## Exercise brief
Return every line from the records below that has the word "isSelected".

## Input for this task
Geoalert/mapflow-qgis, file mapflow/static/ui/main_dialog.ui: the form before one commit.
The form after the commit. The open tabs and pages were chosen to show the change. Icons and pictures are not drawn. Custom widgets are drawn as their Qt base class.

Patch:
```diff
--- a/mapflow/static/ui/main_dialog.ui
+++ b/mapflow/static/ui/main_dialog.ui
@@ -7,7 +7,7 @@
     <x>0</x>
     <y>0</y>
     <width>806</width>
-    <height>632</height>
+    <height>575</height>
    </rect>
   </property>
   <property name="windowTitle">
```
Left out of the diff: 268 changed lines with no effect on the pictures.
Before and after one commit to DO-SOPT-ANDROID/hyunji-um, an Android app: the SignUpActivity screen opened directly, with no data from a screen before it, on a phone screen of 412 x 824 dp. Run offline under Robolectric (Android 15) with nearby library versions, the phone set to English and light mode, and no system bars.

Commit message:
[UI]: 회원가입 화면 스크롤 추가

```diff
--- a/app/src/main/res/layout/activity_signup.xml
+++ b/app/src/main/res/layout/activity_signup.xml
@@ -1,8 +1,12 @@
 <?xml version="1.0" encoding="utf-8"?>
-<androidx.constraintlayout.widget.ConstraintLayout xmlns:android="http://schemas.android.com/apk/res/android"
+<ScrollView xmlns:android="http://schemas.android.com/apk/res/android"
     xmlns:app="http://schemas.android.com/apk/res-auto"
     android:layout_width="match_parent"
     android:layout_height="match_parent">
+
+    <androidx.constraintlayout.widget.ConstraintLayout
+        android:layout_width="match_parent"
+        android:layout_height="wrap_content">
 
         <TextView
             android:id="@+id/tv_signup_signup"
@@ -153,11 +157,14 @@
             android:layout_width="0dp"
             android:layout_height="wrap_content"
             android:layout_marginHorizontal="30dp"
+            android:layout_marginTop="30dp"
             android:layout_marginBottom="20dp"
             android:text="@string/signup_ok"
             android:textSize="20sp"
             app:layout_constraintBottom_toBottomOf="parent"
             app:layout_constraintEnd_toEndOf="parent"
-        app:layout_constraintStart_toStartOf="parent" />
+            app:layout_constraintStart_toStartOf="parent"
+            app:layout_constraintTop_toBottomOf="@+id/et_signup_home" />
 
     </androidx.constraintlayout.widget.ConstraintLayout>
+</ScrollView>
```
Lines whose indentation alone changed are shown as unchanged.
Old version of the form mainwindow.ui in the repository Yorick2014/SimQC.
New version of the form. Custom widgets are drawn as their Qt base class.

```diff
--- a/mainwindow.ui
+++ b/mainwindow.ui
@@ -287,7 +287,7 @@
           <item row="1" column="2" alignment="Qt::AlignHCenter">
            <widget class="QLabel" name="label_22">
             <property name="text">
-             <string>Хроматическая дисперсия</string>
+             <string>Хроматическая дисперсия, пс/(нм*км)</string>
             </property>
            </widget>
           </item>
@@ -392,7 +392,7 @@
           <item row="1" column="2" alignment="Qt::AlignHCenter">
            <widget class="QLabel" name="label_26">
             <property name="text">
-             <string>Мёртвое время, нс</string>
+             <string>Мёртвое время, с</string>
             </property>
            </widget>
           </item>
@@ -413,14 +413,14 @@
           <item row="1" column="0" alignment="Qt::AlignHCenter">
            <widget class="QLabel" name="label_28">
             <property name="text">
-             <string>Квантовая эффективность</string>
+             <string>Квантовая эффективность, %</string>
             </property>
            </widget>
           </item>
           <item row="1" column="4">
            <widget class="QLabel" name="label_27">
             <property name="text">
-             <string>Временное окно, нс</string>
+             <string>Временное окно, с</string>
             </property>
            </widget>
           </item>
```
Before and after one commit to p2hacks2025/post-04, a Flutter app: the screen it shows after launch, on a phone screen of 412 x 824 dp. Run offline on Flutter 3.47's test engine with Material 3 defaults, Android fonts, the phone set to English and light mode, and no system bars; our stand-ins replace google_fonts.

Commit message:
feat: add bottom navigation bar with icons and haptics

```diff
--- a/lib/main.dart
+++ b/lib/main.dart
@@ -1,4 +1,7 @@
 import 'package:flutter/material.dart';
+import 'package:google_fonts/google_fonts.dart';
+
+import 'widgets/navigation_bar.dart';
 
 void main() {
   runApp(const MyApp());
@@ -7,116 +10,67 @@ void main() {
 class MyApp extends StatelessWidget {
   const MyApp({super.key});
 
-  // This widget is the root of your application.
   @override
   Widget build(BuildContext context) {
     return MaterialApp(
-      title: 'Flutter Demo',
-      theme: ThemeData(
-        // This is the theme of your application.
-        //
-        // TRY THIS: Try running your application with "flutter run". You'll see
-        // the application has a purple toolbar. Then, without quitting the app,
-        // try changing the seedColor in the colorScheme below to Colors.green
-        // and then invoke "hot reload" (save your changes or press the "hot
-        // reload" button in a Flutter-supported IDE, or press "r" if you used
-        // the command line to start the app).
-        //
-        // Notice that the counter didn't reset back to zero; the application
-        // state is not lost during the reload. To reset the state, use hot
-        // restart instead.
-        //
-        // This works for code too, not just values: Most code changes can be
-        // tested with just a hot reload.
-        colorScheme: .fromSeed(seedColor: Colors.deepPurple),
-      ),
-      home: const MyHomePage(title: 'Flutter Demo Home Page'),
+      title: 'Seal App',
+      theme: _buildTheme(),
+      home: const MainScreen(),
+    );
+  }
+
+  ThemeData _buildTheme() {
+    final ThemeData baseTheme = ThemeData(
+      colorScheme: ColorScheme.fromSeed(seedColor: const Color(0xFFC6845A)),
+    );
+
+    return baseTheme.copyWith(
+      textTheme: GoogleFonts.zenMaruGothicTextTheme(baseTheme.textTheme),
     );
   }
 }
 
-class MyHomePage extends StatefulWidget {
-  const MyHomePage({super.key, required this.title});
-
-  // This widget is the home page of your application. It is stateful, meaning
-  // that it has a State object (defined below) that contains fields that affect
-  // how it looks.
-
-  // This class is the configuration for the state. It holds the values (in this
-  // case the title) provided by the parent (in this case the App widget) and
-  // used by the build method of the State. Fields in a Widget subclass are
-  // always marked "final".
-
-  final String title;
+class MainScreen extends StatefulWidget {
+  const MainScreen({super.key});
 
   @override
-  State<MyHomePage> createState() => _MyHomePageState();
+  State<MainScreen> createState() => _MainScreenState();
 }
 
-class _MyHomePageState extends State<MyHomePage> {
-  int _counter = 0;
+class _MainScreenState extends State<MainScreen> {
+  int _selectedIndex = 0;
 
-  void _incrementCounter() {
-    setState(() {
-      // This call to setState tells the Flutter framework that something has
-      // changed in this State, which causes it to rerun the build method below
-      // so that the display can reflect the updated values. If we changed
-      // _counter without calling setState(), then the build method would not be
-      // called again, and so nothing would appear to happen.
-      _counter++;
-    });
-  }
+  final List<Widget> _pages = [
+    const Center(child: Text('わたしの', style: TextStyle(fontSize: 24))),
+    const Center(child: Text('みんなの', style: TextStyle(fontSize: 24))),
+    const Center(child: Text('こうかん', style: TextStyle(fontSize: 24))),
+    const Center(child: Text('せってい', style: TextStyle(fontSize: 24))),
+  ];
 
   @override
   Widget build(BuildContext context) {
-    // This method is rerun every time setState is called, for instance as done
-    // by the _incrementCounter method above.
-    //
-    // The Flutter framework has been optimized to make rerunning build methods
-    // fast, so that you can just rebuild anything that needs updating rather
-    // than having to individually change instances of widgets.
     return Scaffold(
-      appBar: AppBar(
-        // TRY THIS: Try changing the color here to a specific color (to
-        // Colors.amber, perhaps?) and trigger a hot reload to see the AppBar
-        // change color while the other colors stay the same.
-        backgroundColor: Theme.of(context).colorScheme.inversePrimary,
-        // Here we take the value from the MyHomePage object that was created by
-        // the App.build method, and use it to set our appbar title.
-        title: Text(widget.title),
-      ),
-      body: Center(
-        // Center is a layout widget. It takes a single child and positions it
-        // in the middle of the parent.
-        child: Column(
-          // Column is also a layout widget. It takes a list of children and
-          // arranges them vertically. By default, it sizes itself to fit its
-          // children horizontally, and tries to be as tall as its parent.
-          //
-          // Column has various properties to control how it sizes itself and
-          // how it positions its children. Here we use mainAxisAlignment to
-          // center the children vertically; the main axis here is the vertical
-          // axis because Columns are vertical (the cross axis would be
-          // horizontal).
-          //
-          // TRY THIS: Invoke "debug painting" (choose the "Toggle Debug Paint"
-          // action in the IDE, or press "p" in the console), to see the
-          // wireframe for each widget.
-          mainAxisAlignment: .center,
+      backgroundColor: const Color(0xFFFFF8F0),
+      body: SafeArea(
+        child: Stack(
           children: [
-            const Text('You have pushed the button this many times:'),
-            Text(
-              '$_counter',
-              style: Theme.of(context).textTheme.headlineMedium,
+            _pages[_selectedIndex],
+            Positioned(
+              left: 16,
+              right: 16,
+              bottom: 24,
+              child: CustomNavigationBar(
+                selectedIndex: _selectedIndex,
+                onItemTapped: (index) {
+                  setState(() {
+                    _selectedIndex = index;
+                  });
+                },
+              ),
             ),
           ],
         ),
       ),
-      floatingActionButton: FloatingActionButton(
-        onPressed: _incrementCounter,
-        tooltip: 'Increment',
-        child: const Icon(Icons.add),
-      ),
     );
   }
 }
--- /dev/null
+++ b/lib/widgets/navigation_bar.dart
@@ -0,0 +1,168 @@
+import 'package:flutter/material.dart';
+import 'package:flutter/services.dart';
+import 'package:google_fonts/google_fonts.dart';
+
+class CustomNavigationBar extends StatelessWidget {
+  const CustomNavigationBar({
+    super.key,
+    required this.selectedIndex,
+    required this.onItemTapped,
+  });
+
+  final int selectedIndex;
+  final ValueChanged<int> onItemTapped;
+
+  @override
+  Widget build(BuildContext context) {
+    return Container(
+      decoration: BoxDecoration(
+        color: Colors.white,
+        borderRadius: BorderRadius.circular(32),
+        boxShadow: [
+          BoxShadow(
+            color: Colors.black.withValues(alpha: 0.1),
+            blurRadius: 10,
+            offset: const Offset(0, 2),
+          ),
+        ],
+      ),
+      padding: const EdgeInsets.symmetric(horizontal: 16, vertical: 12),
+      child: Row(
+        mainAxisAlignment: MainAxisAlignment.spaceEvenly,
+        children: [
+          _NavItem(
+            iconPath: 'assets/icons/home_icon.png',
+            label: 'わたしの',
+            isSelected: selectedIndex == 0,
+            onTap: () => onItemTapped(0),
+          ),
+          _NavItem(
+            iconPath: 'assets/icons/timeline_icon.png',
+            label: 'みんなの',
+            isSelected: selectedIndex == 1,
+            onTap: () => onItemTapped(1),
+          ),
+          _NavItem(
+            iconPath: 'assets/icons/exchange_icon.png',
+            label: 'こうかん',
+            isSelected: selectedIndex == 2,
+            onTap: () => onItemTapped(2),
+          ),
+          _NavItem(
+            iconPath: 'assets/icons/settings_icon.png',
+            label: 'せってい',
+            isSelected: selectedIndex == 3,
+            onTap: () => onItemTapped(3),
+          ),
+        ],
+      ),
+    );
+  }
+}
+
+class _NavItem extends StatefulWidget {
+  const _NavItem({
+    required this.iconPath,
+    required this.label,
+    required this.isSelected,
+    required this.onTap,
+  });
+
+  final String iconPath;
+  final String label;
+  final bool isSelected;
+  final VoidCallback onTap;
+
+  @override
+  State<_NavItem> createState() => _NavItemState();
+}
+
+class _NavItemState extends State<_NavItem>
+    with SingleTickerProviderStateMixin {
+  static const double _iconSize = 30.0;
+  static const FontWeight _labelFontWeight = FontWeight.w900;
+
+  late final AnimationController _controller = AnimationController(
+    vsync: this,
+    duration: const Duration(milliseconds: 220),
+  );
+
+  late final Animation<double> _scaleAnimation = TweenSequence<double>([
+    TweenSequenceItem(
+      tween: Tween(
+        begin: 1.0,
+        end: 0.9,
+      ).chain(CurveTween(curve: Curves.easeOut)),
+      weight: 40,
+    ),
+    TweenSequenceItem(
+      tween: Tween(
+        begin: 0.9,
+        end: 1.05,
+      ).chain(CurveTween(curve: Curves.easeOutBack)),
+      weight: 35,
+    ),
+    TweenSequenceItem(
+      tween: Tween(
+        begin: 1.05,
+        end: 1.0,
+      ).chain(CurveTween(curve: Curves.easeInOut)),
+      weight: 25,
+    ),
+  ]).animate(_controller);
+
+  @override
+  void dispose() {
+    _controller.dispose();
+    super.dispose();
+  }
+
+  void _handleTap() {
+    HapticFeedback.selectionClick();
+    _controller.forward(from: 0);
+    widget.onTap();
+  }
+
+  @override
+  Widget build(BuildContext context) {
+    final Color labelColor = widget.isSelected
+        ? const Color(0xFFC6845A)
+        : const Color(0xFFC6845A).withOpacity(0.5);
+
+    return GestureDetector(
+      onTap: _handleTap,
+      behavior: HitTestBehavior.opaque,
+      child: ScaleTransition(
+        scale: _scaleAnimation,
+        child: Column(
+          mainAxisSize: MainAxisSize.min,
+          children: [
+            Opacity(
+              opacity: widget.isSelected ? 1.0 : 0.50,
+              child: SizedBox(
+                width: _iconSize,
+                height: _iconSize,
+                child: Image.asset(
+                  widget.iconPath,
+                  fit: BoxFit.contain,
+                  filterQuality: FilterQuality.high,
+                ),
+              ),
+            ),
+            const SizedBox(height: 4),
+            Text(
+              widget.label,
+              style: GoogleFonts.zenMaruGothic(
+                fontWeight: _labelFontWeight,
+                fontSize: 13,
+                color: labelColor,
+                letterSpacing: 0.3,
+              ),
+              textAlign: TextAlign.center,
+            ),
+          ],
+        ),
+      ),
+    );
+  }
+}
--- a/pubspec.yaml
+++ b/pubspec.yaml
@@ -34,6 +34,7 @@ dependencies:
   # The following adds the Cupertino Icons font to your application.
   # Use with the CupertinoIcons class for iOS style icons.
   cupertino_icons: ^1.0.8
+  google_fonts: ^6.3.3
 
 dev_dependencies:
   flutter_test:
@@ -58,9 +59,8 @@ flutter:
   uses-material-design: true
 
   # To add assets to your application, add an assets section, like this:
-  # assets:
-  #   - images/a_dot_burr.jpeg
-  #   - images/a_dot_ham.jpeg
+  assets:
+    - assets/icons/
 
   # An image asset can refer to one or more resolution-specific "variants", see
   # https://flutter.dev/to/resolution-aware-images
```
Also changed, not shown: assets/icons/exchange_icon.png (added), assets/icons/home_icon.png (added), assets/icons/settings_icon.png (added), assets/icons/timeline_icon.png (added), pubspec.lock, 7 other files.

## Answer to the exercise
+            isSelected: selectedIndex == 0,
+            isSelected: selectedIndex == 1,
+            isSelected: selectedIndex == 2,
+            isSelected: selectedIndex == 3,
+    required this.isSelected,
+  final bool isSelected;
+    final Color labelColor = widget.isSelected
+              opacity: widget.isSelected ? 1.0 : 0.50,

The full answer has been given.